Given information:
++++++++++

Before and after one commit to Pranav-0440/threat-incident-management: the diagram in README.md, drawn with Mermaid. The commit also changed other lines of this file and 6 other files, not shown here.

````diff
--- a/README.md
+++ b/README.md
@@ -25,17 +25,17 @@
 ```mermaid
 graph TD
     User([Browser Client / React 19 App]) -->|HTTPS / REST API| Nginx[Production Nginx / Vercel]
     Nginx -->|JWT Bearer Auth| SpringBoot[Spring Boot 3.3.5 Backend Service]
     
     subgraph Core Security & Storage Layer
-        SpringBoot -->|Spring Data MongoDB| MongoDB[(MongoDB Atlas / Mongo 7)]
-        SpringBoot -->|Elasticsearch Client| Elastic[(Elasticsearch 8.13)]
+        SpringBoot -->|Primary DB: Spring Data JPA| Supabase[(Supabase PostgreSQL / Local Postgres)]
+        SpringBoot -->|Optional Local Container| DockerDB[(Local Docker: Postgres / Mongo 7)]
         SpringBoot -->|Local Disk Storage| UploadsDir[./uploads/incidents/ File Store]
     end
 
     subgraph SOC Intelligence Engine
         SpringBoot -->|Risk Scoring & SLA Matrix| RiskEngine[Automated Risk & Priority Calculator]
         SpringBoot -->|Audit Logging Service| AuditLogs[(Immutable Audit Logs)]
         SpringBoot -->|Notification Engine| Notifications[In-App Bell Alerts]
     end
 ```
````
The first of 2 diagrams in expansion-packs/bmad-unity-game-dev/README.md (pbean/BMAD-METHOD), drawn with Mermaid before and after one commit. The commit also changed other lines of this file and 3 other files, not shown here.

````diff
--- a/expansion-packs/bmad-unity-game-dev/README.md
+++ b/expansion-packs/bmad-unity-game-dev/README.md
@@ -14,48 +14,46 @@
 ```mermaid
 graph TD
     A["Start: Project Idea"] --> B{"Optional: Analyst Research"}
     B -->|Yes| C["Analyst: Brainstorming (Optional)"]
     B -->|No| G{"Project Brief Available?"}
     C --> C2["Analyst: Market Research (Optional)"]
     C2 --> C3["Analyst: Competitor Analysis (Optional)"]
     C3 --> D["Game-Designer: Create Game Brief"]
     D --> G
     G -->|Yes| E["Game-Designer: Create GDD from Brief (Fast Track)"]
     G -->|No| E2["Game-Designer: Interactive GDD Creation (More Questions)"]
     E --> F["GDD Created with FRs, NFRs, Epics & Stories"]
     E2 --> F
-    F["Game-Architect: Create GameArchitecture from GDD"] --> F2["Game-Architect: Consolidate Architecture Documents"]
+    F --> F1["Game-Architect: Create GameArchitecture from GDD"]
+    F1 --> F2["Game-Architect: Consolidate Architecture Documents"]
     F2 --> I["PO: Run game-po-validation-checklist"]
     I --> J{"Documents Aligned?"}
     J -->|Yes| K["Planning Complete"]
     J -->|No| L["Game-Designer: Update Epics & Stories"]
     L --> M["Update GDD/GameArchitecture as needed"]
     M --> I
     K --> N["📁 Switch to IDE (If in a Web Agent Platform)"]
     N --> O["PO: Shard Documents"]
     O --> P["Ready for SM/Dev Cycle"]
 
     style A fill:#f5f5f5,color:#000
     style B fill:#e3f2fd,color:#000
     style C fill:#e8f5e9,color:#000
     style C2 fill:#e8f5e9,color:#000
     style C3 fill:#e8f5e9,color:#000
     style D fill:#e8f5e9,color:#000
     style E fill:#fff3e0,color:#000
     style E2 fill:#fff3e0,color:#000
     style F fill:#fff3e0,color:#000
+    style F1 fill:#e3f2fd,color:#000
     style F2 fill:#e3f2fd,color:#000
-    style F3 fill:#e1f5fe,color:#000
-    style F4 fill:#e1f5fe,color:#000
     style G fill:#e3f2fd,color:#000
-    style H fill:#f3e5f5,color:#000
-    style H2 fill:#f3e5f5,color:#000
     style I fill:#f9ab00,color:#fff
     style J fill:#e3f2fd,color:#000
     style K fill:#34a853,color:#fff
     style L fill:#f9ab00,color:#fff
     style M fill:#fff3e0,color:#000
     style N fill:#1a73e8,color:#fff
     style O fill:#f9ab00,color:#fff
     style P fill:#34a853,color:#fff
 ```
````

++++++++++

Work item:
The records above are to be restated word for word.

Response area:
Before and after one commit to Pranav-0440/threat-incident-management: the diagram in README.md, drawn with Mermaid. The commit also changed other lines of this file and 6 other files, not shown here.

````diff
--- a/README.md
+++ b/README.md
@@ -25,17 +25,17 @@
 ```mermaid
 graph TD
     User([Browser Client / React 19 App]) -->|HTTPS / REST API| Nginx[Production Nginx / Vercel]
     Nginx -->|JWT Bearer Auth| SpringBoot[Spring Boot 3.3.5 Backend Service]
     
     subgraph Core Security & Storage Layer
-        SpringBoot -->|Spring Data MongoDB| MongoDB[(MongoDB Atlas / Mongo 7)]
-        SpringBoot -->|Elasticsearch Client| Elastic[(Elasticsearch 8.13)]
+        SpringBoot -->|Primary DB: Spring Data JPA| Supabase[(Supabase PostgreSQL / Local Postgres)]
+        SpringBoot -->|Optional Local Container| DockerDB[(Local Docker: Postgres / Mongo 7)]
         SpringBoot -->|Local Disk Storage| UploadsDir[./uploads/incidents/ File Store]
     end
 
     subgraph SOC Intelligence Engine
         SpringBoot -->|Risk Scoring & SLA Matrix| RiskEngine[Automated Risk & Priority Calculator]
         SpringBoot -->|Audit Logging Service| AuditLogs[(Immutable Audit Logs)]
         SpringBoot -->|Notification Engine| Notifications[In-App Bell Alerts]
     end
 ```
````
The first of 2 diagrams in expansion-packs/bmad-unity-game-dev/README.md (pbean/BMAD-METHOD), drawn with Mermaid before and after one commit. The commit also changed other lines of this file and 3 other files, not shown here.

````diff
--- a/expansion-packs/bmad-unity-game-dev/README.md
+++ b/expansion-packs/bmad-unity-game-dev/README.md
@@ -14,48 +14,46 @@
 ```mermaid
 graph TD
     A["Start: Project Idea"] --> B{"Optional: Analyst Research"}
     B -->|Yes| C["Analyst: Brainstorming (Optional)"]
     B -->|No| G{"Project Brief Available?"}
     C --> C2["Analyst: Market Research (Optional)"]
     C2 --> C3["Analyst: Competitor Analysis (Optional)"]
     C3 --> D["Game-Designer: Create Game Brief"]
     D --> G
     G -->|Yes| E["Game-Designer: Create GDD from Brief (Fast Track)"]
     G -->|No| E2["Game-Designer: Interactive GDD Creation (More Questions)"]
     E --> F["GDD Created with FRs, NFRs, Epics & Stories"]
     E2 --> F
-    F["Game-Architect: Create GameArchitecture from GDD"] --> F2["Game-Architect: Consolidate Architecture Documents"]
+    F --> F1["Game-Architect: Create GameArchitecture from GDD"]
+    F1 --> F2["Game-Architect: Consolidate Architecture Documents"]
     F2 --> I["PO: Run game-po-validation-checklist"]
     I --> J{"Documents Aligned?"}
     J -->|Yes| K["Planning Complete"]
     J -->|No| L["Game-Designer: Update Epics & Stories"]
     L --> M["Update GDD/GameArchitecture as needed"]
     M --> I
     K --> N["📁 Switch to IDE (If in a Web Agent Platform)"]
     N --> O["PO: Shard Documents"]
     O --> P["Ready for SM/Dev Cycle"]
 
     style A fill:#f5f5f5,color:#000
     style B fill:#e3f2fd,color:#000
     style C fill:#e8f5e9,color:#000
     style C2 fill:#e8f5e9,color:#000
     style C3 fill:#e8f5e9,color:#000
     style D fill:#e8f5e9,color:#000
     style E fill:#fff3e0,color:#000
     style E2 fill:#fff3e0,color:#000
     style F fill:#fff3e0,color:#000
+    style F1 fill:#e3f2fd,color:#000
     style F2 fill:#e3f2fd,color:#000
-    style F3 fill:#e1f5fe,color:#000
-    style F4 fill:#e1f5fe,color:#000
     style G fill:#e3f2fd,color:#000
-    style H fill:#f3e5f5,color:#000
-    style H2 fill:#f3e5f5,color:#000
     style I fill:#f9ab00,color:#fff
     style J fill:#e3f2fd,color:#000
     style K fill:#34a853,color:#fff
     style L fill:#f9ab00,color:#fff
     style M fill:#fff3e0,color:#000
     style N fill:#1a73e8,color:#fff
     style O fill:#f9ab00,color:#fff
     style P fill:#34a853,color:#fff
 ```
````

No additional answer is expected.